▶ **DATA UNDER STUDY**
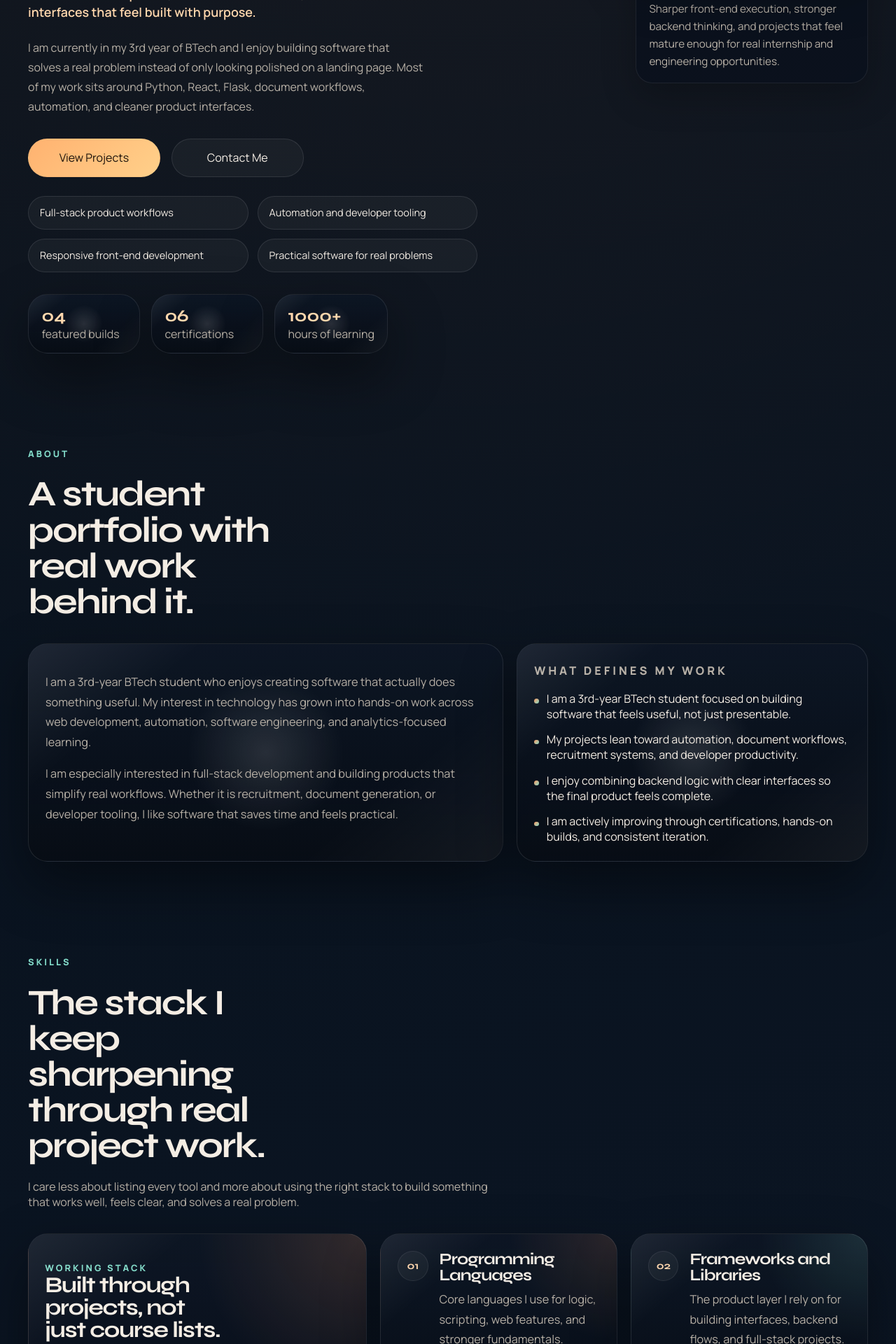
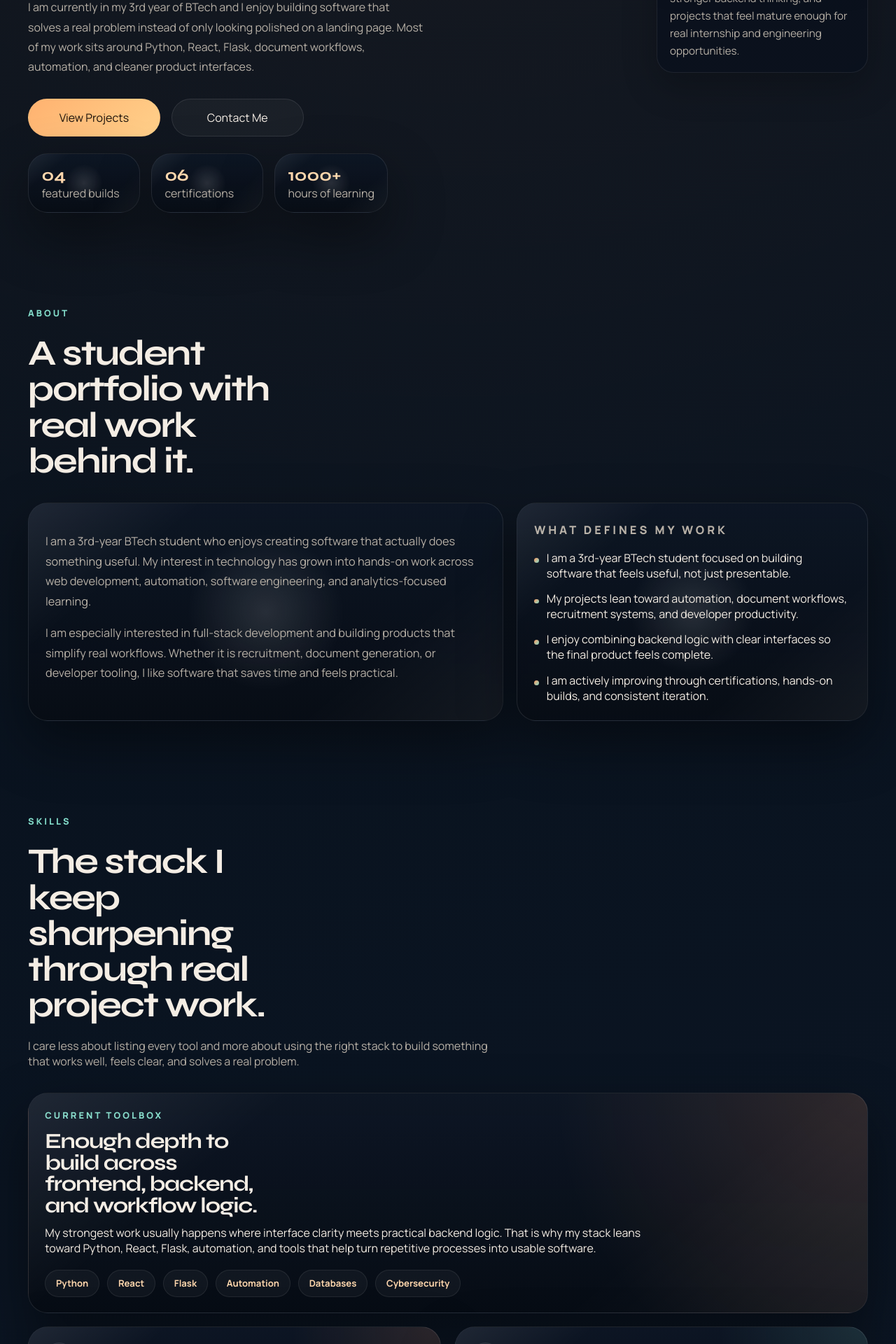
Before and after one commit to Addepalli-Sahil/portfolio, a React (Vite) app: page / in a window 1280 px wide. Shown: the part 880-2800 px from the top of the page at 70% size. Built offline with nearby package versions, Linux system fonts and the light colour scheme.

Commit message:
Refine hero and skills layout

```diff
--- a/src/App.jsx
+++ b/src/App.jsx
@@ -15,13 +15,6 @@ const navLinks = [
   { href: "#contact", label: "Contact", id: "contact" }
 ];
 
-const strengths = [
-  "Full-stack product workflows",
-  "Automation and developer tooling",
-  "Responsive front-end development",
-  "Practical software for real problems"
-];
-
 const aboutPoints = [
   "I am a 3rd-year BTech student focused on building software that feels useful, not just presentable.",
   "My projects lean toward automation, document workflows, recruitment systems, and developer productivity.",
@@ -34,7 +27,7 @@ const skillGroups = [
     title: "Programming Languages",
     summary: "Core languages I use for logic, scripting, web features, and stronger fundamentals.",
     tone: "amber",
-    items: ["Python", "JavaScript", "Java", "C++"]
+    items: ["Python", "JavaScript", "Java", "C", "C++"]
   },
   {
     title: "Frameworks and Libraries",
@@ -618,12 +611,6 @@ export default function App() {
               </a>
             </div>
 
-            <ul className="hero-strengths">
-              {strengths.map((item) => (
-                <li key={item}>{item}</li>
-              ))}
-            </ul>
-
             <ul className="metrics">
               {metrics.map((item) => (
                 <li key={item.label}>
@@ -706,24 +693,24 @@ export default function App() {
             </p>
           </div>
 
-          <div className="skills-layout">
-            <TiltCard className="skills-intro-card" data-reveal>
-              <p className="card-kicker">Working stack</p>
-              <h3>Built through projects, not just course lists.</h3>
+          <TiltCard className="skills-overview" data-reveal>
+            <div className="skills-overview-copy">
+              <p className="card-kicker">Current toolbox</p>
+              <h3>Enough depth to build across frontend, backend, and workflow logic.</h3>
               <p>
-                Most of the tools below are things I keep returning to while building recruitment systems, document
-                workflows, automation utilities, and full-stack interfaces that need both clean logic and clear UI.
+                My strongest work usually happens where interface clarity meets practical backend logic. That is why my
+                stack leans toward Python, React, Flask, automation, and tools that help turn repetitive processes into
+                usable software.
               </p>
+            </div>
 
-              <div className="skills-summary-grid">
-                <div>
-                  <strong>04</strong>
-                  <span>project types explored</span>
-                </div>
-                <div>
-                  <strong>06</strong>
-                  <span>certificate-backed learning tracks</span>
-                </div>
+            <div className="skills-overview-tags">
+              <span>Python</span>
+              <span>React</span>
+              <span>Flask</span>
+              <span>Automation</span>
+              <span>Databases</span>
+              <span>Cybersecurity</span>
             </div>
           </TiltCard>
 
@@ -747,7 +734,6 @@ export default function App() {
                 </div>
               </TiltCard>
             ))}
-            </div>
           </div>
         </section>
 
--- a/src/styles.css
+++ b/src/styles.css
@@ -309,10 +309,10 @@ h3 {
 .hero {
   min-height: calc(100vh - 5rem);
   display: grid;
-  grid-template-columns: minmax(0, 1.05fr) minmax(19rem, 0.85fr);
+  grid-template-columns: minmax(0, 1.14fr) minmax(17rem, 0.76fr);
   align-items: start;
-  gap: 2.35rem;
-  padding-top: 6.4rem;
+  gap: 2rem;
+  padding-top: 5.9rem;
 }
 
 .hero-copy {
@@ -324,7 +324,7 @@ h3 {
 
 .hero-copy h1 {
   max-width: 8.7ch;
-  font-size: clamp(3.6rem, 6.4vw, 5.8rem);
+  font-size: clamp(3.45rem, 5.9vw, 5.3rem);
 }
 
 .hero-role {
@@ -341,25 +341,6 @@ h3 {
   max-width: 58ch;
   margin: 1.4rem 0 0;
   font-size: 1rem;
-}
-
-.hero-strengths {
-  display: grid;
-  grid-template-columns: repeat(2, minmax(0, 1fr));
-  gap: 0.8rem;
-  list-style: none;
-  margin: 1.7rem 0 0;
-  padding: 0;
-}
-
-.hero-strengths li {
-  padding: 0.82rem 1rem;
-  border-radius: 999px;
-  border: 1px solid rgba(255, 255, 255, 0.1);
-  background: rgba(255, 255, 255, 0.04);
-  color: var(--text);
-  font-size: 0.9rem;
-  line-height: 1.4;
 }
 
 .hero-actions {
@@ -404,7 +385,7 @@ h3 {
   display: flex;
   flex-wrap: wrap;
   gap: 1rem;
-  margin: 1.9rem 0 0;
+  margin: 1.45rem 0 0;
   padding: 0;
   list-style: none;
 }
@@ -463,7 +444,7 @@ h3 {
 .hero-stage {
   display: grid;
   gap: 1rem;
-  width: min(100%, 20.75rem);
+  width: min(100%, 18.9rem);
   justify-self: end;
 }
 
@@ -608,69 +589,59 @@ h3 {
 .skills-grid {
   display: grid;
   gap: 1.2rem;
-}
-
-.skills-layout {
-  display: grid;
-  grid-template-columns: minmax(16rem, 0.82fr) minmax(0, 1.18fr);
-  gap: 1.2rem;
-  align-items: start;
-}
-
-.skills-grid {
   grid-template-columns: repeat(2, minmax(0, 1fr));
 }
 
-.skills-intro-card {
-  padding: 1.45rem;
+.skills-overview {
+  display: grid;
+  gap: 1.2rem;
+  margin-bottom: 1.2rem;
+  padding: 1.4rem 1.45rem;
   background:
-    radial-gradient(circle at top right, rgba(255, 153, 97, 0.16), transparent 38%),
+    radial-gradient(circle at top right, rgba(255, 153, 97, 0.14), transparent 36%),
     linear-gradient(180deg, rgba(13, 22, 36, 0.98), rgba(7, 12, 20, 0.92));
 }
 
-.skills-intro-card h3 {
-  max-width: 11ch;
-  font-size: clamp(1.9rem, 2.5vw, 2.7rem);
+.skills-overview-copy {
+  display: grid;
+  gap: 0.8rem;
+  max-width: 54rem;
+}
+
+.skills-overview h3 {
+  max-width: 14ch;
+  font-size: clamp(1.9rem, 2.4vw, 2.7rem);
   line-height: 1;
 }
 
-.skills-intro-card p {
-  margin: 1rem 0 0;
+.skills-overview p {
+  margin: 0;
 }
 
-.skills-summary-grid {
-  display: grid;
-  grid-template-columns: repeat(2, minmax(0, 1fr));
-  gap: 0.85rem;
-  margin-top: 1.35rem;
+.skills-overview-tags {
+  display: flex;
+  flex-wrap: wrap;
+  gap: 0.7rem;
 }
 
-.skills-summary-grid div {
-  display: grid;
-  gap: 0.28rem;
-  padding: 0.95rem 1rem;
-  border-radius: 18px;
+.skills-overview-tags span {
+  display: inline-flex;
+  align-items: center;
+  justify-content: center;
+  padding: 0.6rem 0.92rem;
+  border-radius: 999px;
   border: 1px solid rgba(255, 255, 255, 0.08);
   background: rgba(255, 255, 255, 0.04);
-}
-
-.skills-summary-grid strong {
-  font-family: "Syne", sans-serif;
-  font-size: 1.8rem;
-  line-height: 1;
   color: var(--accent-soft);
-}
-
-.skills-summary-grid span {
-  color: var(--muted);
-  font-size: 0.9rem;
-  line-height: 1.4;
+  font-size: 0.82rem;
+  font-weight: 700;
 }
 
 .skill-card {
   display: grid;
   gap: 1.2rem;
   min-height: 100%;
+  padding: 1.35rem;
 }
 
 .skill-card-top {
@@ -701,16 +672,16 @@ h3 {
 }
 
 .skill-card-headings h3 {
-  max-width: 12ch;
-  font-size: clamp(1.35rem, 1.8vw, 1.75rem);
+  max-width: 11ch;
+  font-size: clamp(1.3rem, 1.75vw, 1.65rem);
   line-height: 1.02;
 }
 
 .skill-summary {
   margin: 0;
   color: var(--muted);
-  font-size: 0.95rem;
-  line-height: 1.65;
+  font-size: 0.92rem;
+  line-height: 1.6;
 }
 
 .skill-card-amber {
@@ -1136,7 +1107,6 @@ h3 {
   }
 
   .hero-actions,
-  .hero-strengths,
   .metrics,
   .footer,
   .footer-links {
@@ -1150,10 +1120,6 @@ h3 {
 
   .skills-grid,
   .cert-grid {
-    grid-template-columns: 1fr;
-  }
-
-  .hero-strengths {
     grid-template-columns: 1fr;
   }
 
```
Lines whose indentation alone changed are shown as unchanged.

▶ **PROBLEM**
Copy whichever lines in the listing above contain the word "className".

▶ **RESULT OF THE TASK**
-            <ul className="hero-strengths">
             <ul className="metrics">
-          <div className="skills-layout">
-            <TiltCard className="skills-intro-card" data-reveal>
-              <p className="card-kicker">Working stack</p>
+          <TiltCard className="skills-overview" data-reveal>
+            <div className="skills-overview-copy">
+              <p className="card-kicker">Current toolbox</p>
-              <div className="skills-summary-grid">
+            <div className="skills-overview-tags">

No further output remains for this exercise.